WordPress Migration Plugins
These days, migrating your website can be done with WordPress Plugins. In fact, in some cases this can be the easiest way to accomplish your move, depending on the plugin you select.
We have aggregated a list of what we believe to be the best free migration plugins for WordPress. This list is definitely not exhaustive, but you can always find new tools in the Plugins repository.
Total Upkeep provides a way to transfer your website from server to server, which can help save some time. The following steps are assuming you have the Total Upkeep WordPress Backup plugin installed on both the source website, and the destination you are moving to already.
Taking a Backup for Migration
On the source site, navigate to Total Upkeep > Backup Archives and click on Backup Site Now.
Ensure that you have both options selected for Full Backup. Optionally, you may name your backup so that you can remember which one you used to migrate to your new host.
Allow time for the backup to complete.
Once the backup is complete, click View Details.
Ensure all of your files and database tables are included in the details.
Create a Download Link for the Backup on Your Source Site
- On your current site, navigate to Total Upkeep > Backup Archives > View Details
- Click Get Download Link and then Copy Link
Add the Upload Link on Your New Host
- Navigate to Total Upkeep > Transfers > Destination
- Paste the Download Link into the Download URL Address field and click Upload
- Allow time for the upload to complete.
- Click Restore. Acknowledge the warning that you may be logged out during the restoration process, you will use your username and password from your original host.
Duplicator gives WordPress users the ability to migrate, copy, move or clone a site from one location to another using their backups. The following steps are assuming you have the Duplicator WordPress Backup plugin installed on both the source website, and the destination you are moving to already.
Export Your WordPress Installation by Creating a New Package
In your WordPress Dashboard, Navigate to Duplicator > Packages
Create a new package using the button in the top right of the dashboard.
Here you can name your package, and set your storage, archive and installer options.
For Storage settings, it is unlikely you will need to change anything.
Here, you can select whether to include just the files, database, or both. For a WordPress migration, we recommend both.
For the Installer options, these details are pretty straightforward. It is up to you if you choose to add a password for the restore. If you have customer details in your backup, this is recommended.

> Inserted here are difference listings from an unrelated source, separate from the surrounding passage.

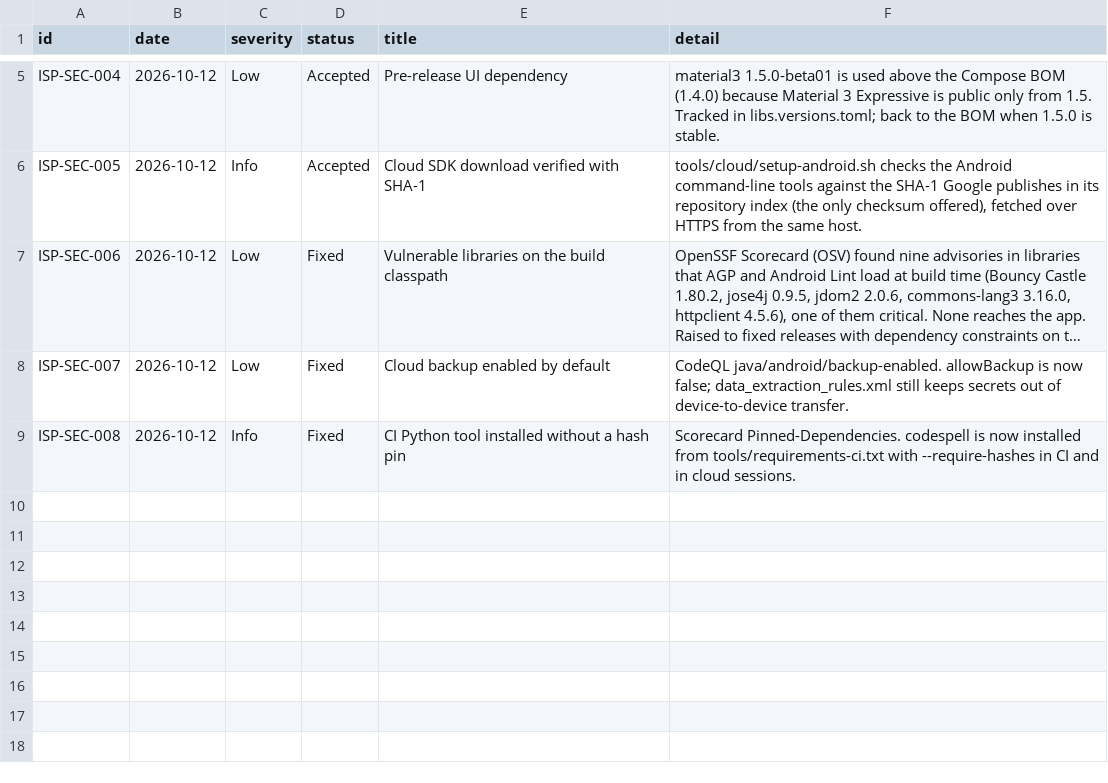
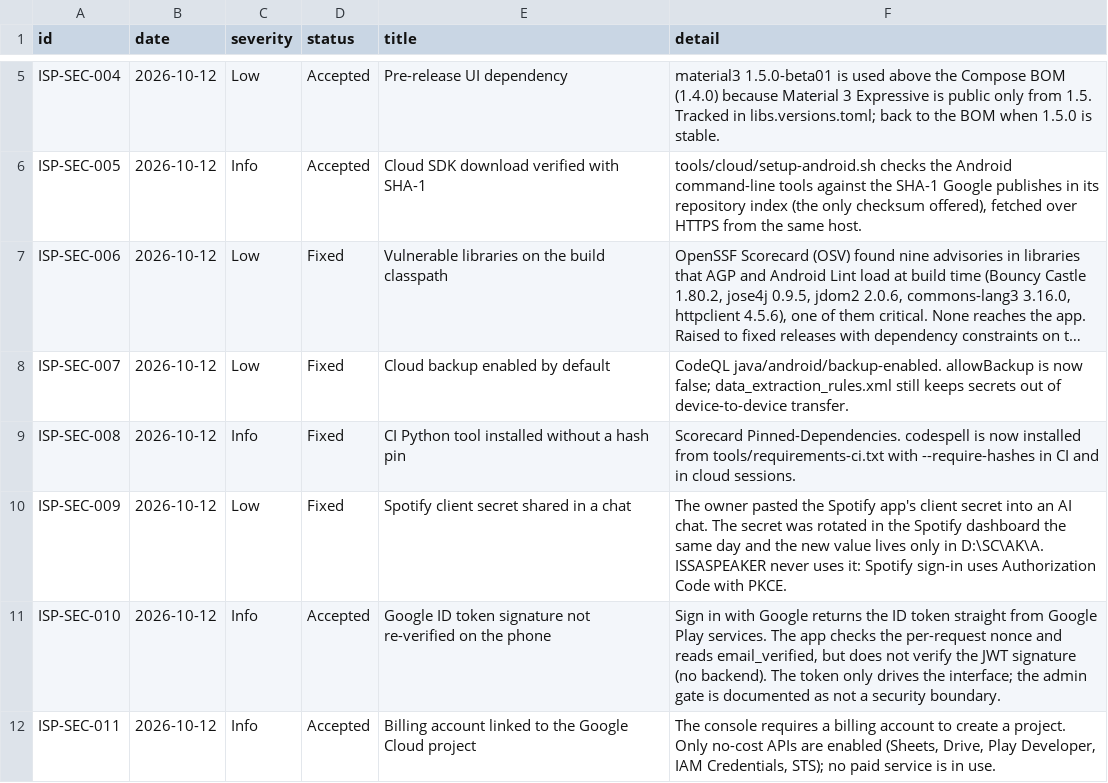
Before and after one commit to Ataraxiainc2/ISSASPEAKER, a TSV file: docs/security/findings.tsv, drawn as a sheet; only a part is shown, gaps mark what is left out; long unchanged cells end in …; the diff names each change by its address in the sheet, - before the commit and + after, or states it on an @@ line.

```diff
--- a/docs/security/findings.tsv
+++ b/docs/security/findings.tsv
+row 10: ISP-SEC-009 | 2026-10-12 | Low | Fixed | Spotify client secret shared in a chat | The owner pasted the Spotify app's client secret into an AI chat. The secret was rotated in the Spotify dashboard the same day and the new value lives only in D:\SC\AK\A. ISSASPEAKER never uses it: Spotify sign-in uses Authorization Code with PKCE.
+row 11: ISP-SEC-010 | 2026-10-12 | Info | Accepted | Google ID token signature not re-verified on the phone | Sign in with Google returns the ID token straight from Google Play services. The app checks the per-request nonce and reads email_verified, but does not verify the JWT signature (no backend). The token only drives the interface; the admin gate is documented as not a security boundary.
+row 12: ISP-SEC-011 | 2026-10-12 | Info | Accepted | Billing account linked to the Google Cloud project | The console requires a billing account to create a project. Only no-cost APIs are enabled (Sheets, Drive, Play Developer, IAM Credentials, STS); no paid service is in use.
```
Also changed, not shown: docs/features/catalog.tsv, 45 other files.
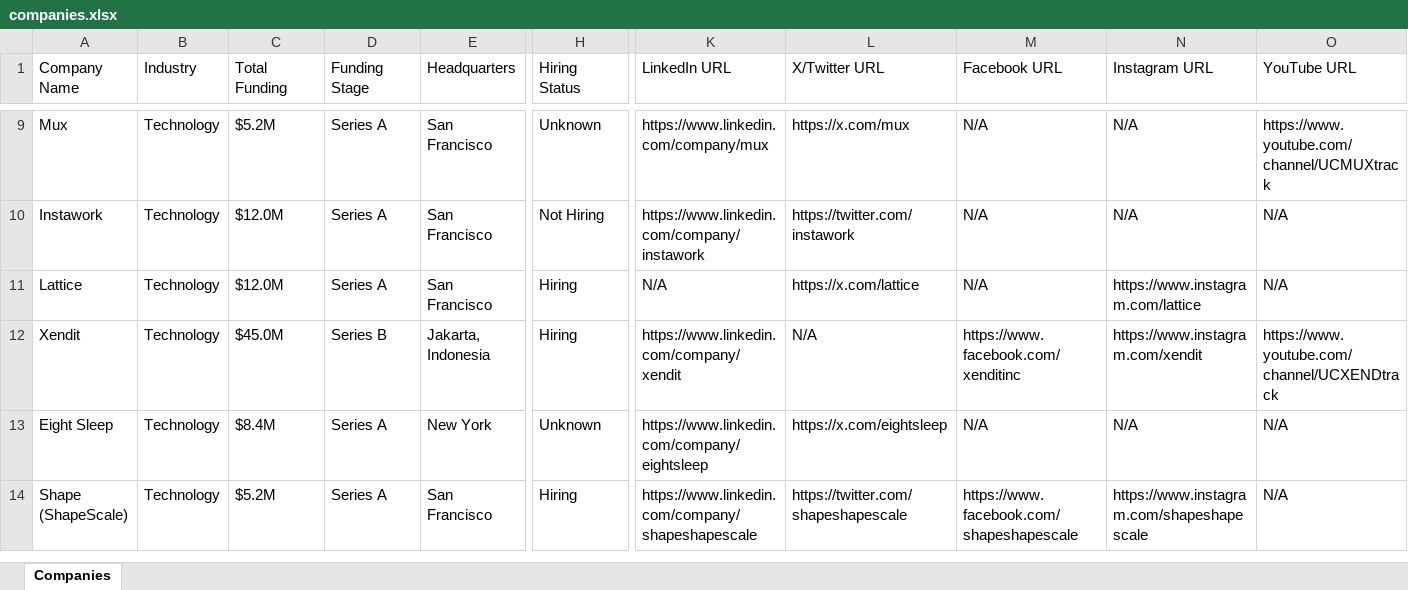
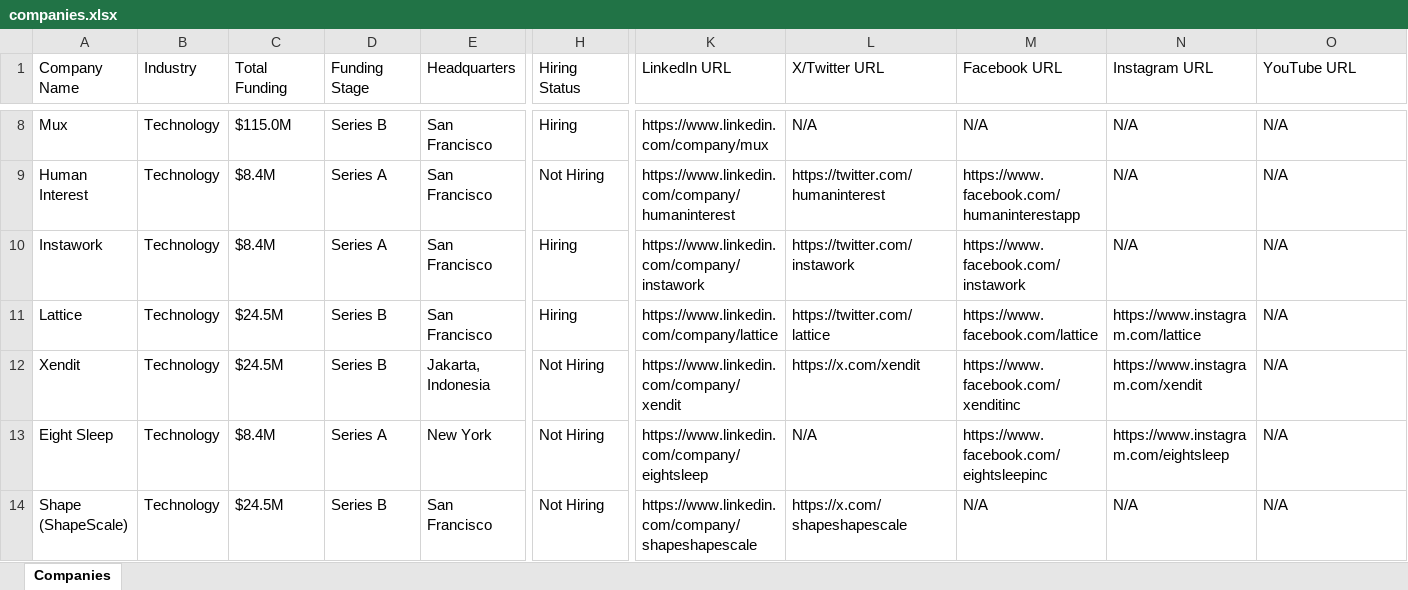
Before and after one commit to usergit535/talent_intelligence_project_2, an Excel workbook: output/companies.xlsx, sheet Companies, drawn as a sheet; only a part is shown, gaps mark what is left out; values as stored, in another font and other column widths than the file's, no cell formats; addresses are those after the commit; rows hold the shown columns only; the diff covers the shown part only; the diff names each change by its address in the sheet, - before the commit and + after, or states it on an @@ line.

```diff
--- a/output/companies.xlsx (sheet Companies)
+++ b/output/companies.xlsx (sheet Companies)
-C8 (Total Funding): $5.2M
+C8 (Total Funding): $115.0M
-D8 (Funding Stage): Series A
+D8 (Funding Stage): Series B
-H8 (Hiring Status): Unknown
+H8 (Hiring Status): Hiring
-L8 (X/Twitter URL): https://x.com/mux
+L8 (X/Twitter URL): N/A
-O8 (YouTube URL): https://www.youtube.com/channel/UCMUXtrack
+O8 (YouTube URL): N/A
+row 9: Human Interest | Technology | $8.4M | Series A | San Francisco | Not Hiring | https://www.linkedin.com/company/humaninterest | https://twitter.com/humaninterest | https://www.facebook.com/humaninterestapp | N/A | N/A
-C10 (Total Funding): $12.0M
+C10 (Total Funding): $8.4M
-H10 (Hiring Status): Not Hiring
+H10 (Hiring Status): Hiring
-M10 (Facebook URL): N/A
+M10 (Facebook URL): https://www.facebook.com/instawork
-C11 (Total Funding): $12.0M
+C11 (Total Funding): $24.5M
-D11 (Funding Stage): Series A
+D11 (Funding Stage): Series B
-K11 (LinkedIn URL): N/A
+K11 (LinkedIn URL): https://www.linkedin.com/company/lattice
-L11 (X/Twitter URL): https://x.com/lattice
+L11 (X/Twitter URL): https://twitter.com/lattice
-M11 (Facebook URL): N/A
+M11 (Facebook URL): https://www.facebook.com/lattice
-C12 (Total Funding): $45.0M
+C12 (Total Funding): $24.5M
-H12 (Hiring Status): Hiring
+H12 (Hiring Status): Not Hiring
-L12 (X/Twitter URL): N/A
+L12 (X/Twitter URL): https://x.com/xendit
-O12 (YouTube URL): https://www.youtube.com/channel/UCXENDtrack
+O12 (YouTube URL): N/A
-H13 (Hiring Status): Unknown
+H13 (Hiring Status): Not Hiring
-L13 (X/Twitter URL): https://x.com/eightsleep
+L13 (X/Twitter URL): N/A
-M13 (Facebook URL): N/A
+M13 (Facebook URL): https://www.facebook.com/eightsleepinc
-N13 (Instagram URL): N/A
+N13 (Instagram URL): https://www.instagram.com/eightsleep
-C14 (Total Funding): $5.2M
+C14 (Total Funding): $24.5M
-D14 (Funding Stage): Series A
+D14 (Funding Stage): Series B
-H14 (Hiring Status): Hiring
+H14 (Hiring Status): Not Hiring
-L14 (X/Twitter URL): https://twitter.com/shapeshapescale
+L14 (X/Twitter URL): https://x.com/shapeshapescale
-M14 (Facebook URL): https://www.facebook.com/shapeshapescale
+M14 (Facebook URL): N/A
-N14 (Instagram URL): https://www.instagram.com/shapeshapescale
+N14 (Instagram URL): N/A
```
Also changed, not shown: 11 added rows, 12 removed rows and 384 edited cells elsewhere in this sheet, cell formats, 1 other file.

Click Next to begin the scan, it should complete pretty quickly.
Once that is completed, you want to build the package.
Here, you can download the package and installer to upload and restore on the destination host.
You are given a few options to restore your site here, but the recommendation we have is to overwrite the site, which we will walk you through in the next section.
Migrating the Duplicator Package to Your New Host
Next, go to the site or server you are moving to and upload the files you downloaded to your website’s document root. In this case, we named the file installer.php, so if you changed it you will need to use the same name. You can upload these files using sFTP, your hosting account’s file manager or even SSH with SCP or rsync, depending on what tools you have at your disposal.
Once you have the files uploaded, it is time to restore them. This can be accomplished by running the included installer.php, or whatever you may have named the file in the earlier steps shown.
Restoring the Duplicator Package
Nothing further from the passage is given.